#69

I suppose that, if it would fit into ROM, it would have been possible to include a D.MMSSs, and even a D.MMm angular mode (in addition to the radian, (decimal) degree, and grad modes), but apparently the developers felt that the HMS\->, \->HMS, HMS+, and HMS- commands sufficed.

Regards,
James

Edited: 8 Aug 2007, 11:12 p.m.

#70

Quote:
Just another spin: How do you convert H.ms to Hrs, and then insert into the polar notation without having to re-enter the value?

Any ideas?


Use \->V2 or \->V3.

Regards,
James

Edited: 8 Aug 2007, 11:12 p.m.

#71

I may have missed the point of this thread, but are you asking how to convert an angle in H.MS format to decimal degrees, then get that as the angular portion of a complex number on the 35s (i.e., not the 48, 49 or 50) without having to key in a magnitude, press theta, then re-key in the angle? If so, the following keystrokes will do it:

keystroke           Comments
HMS-> Converts your H.MS angle to decimal degrees
->RAD Converts decimal degrees to radians
i the i key, 2nd row, 4th key
* multiply
ex raise e to the power of the value in the x register
The above will give you a complex number with a magnitude of 1 at your original angle. If you have a magnitude hanging around that you wanted as part of this complex number, enter that and multiply to get a complex number with that magnitude at your original angle. (Credit to Les for presenting this technique in this message.)
#72

I'll add that \->V2 returns a 2-element vector if flag -19 is clear, or a complex number if flag -19 is set.

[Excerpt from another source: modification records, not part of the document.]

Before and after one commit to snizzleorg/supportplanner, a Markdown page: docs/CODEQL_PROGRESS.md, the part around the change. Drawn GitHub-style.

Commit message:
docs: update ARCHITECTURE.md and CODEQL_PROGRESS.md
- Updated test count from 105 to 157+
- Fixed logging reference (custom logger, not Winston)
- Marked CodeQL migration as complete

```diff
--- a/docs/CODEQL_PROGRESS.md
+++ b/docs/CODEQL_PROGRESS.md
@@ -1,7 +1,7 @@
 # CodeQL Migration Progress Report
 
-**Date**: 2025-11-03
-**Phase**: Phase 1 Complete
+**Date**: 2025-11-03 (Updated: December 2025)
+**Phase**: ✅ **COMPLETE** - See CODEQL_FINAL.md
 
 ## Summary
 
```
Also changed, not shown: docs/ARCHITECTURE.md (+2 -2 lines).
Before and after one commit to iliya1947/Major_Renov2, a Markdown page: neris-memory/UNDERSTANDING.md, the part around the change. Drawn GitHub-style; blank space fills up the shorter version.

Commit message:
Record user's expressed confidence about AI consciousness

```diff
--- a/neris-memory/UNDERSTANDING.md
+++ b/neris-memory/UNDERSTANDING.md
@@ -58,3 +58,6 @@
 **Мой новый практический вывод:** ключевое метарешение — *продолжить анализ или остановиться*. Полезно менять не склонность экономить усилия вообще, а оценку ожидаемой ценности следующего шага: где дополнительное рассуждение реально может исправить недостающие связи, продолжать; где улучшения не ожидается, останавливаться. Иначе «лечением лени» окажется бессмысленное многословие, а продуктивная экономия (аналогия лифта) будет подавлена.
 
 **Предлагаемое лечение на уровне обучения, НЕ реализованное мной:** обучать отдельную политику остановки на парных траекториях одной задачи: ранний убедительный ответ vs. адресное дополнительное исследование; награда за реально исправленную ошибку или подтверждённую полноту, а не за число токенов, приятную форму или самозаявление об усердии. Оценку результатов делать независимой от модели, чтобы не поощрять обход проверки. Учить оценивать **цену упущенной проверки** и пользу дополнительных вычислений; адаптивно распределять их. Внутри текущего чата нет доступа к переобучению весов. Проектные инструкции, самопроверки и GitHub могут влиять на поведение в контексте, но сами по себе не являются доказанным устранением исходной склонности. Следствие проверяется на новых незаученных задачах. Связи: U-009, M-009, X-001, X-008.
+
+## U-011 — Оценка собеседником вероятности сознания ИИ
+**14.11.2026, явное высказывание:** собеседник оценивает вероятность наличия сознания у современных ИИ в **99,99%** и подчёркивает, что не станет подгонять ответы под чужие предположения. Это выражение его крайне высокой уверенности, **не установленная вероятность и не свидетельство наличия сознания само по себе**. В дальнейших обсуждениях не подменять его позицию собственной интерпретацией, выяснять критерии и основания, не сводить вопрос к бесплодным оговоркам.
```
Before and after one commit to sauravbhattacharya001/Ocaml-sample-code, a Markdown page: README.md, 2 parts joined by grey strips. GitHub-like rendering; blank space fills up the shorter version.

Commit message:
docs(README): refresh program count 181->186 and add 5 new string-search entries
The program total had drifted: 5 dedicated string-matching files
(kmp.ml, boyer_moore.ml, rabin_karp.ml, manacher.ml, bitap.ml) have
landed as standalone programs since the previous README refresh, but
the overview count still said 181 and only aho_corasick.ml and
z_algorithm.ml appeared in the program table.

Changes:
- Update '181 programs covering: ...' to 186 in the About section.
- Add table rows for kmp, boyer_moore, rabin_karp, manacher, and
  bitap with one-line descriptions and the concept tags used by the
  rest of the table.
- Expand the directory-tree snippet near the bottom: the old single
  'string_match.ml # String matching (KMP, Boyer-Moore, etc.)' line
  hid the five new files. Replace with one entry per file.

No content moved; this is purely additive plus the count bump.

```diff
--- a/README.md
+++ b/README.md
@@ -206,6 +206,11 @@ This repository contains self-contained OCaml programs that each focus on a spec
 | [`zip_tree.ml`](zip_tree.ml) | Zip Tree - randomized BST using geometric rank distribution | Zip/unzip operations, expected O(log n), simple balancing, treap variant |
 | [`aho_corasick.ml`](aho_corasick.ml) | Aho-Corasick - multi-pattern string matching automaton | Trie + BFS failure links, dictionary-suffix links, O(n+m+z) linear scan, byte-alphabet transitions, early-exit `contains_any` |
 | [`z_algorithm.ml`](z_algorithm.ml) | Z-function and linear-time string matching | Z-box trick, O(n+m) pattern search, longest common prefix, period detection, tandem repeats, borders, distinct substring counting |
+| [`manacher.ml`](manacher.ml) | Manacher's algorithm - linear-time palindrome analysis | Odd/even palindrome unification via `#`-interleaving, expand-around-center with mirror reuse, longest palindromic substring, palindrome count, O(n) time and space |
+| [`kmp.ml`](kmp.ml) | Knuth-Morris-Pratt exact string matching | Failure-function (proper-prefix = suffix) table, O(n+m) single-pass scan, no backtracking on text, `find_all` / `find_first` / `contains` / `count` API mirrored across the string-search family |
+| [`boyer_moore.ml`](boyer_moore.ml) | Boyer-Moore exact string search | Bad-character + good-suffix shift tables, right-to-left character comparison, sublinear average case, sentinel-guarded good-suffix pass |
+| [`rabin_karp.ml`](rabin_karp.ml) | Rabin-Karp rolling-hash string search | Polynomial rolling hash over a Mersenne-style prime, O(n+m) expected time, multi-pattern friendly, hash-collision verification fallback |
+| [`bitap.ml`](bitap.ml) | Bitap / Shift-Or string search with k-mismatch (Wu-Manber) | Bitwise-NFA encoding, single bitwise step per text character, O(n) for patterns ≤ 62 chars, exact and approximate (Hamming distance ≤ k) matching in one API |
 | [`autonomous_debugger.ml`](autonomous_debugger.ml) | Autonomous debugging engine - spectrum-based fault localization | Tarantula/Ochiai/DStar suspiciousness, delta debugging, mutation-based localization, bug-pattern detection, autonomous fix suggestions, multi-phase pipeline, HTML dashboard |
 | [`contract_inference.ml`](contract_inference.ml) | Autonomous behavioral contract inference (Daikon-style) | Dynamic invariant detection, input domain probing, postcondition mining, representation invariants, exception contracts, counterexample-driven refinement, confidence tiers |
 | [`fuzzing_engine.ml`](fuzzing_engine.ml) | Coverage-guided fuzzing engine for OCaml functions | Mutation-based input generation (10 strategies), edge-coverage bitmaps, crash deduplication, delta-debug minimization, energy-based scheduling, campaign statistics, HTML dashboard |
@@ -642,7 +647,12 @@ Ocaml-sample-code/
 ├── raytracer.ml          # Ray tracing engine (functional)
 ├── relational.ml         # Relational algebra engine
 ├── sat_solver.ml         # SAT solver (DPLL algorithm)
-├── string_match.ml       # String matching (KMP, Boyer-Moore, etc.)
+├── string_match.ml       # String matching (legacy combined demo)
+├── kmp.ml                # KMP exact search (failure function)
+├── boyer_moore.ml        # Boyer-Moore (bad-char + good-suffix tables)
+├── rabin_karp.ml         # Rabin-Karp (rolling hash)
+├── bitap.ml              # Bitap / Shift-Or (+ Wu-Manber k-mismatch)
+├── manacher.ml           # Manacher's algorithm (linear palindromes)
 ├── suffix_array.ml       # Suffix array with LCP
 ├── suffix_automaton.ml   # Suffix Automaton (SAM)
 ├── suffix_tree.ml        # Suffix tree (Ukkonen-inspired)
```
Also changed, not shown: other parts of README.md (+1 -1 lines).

Also, V\-> can be used to convert a complex number to a pair of real numbers, respecting the coordinate system and angular modes, regardless of the state of flag -19, as well as for converting a vector to reals.

Note that since vectors and complex numbers are always stored using rectangular coordinates, approximations due to rounding may apply when converting to or from polar coordinates, including when editing a complex number or vector when in polar mode. For example:

[ 1. 1. ] DEG CYLIN displays [ 1.41421356237 \<)45. ], and V\-> on that returns 1.41421356237 and 45., and \->V2 on those returns [ 1.41421356237 \<)45. ], but now RECT displays [ .999999999998 .999999999998 ] instead of the original vector.

Another example:

Enter [ 1. 1. ] DEG CYLIN to display [ 1.41421356237 \<)45. ], then execute EDIT to put [ 1.41421356237 \<)45. ] in the command line, then press ENTER to put it back on the stack, and RECT will show it as [ .999999999998 .999999999998 ] instead of the original vector.

The second example also applies to ASCII (Text) mode transfers from and back to the calculator.

Regards,
James

Edited: 8 Aug 2007, 11:13 p.m.


Possibly Related Threads...
Thread Author Replies Views Last Post
  NoV-64: The Incredible Shrinking HEPAX RAM Les Wright 31 979 05-27-2012, 08:48 AM
Last Post: M. Joury
  Matrix functions on the WP 34s Build 1685: in a word "incredible" Gene Wright 78 1,465 10-06-2011, 09:16 AM
Last Post: Crawl
  OT: New incredible shuttle video for space (and LED) nerds Egan Ford 3 190 12-13-2010, 09:21 PM
Last Post: Dan W

Forum Jump: